It is true that Comey told Trump that the FBI’s counterintelligence investigation was not targeting him personally at the time. But many portions of Comey’s testimony also indicated just how precarious that assurance was. Comey explained that his leadership team did not agree on whether they could even give Trump this assurance at all.
And Chait quotes this from Comey's testimony:
Wasn’t unanimous. One of the members of the leadership team had a view you that although it was technically true we did not have a counter-intelligence file case open on then President-elect Trump. His concern was because we’re looking at the potential, again, that’s the subject of the investigation, coordination between the campaign and Russia, because it was President Trump, President-elect Trump’s campaign, this person’s view was inevitably his behavior, his conduct will fall within the scope of that work. And so he was reluctant to make the statement. I disagreed. I thought it was fair to say what was literally true.
And then Comey's expansion of the above:
And the leader had that view that didn’t change. His view was still that it was probably although literally true, his concern was it could be misleading, because the nature of the investigation was such that it might well touch, obviously it would touch, the campaign, and the person that headed the campaign would be the candidate, and so that was his view throughout.
Chait explains:
Comey used the word “technically” once, and “literally” twice, to describe the non-investigation of Trump. And he explained the reason for these caveats: The FBI was investigating the Trump campaign. Since Trump ran the Trump campaign, it seemed highly plausible that the investigation could and would eventually lead to Trump himself. [Italics in original.]
The "we're not investigating you" part was about the Steele dossier. Back to Comey's testimony:
I was briefing him about salacious and unverified material. It was in a context of that that he had a strong and defensive reaction about that not being true. My reading of it was it was important for me to assure him we were not person investigating him. So the context then was actually narrower, focused on what I just talked to him about. It was very important because it was, first, true, and second, I was worried very much about being in kind of a J. Edgar Hoover-type situation. I didn’t want him thinking I was briefing him on this to sort of hang it over him in some way.
Look at all that's gone missing from Senator Pat Toomey's deceptive "Comey told us at the hearing that the President himself is not the subject of investigation."

The biggest part of Toomey's Trump cover?

It's this.  When Senator Cotton asked one very simple question:
Cotton: Do you think Donald Trump colluded with Russia?

Comey: That’s a question I don’t think I should answer in an opening setting.
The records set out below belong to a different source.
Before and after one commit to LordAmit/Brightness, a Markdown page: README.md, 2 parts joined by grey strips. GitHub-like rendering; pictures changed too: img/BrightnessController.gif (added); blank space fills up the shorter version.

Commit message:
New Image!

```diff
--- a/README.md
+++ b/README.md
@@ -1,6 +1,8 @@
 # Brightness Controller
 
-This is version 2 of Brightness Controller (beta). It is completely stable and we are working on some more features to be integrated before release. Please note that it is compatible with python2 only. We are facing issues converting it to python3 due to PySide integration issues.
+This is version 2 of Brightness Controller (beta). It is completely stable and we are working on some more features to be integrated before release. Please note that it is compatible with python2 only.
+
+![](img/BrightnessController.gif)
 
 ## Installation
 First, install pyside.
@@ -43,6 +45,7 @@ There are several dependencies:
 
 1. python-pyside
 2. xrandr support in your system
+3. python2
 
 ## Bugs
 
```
As I said, when I left, we did not have an investigation focused on President Trump. But that’s a question that will be answered by the investigation, I think.
Hey, isn't that basically was Senator Feinstein said? 

In any event, if the answer was a simple "no" why didn't he just say "no"? If the answer was "there's absolutely evidence of any collusion anywhere" why didn't he just say that instead of "I don’t think I should answer in an opening setting."?

Senator Pat Toomey is giving political cover to the little-handed pussy-grabber.

How disappointing, Senator.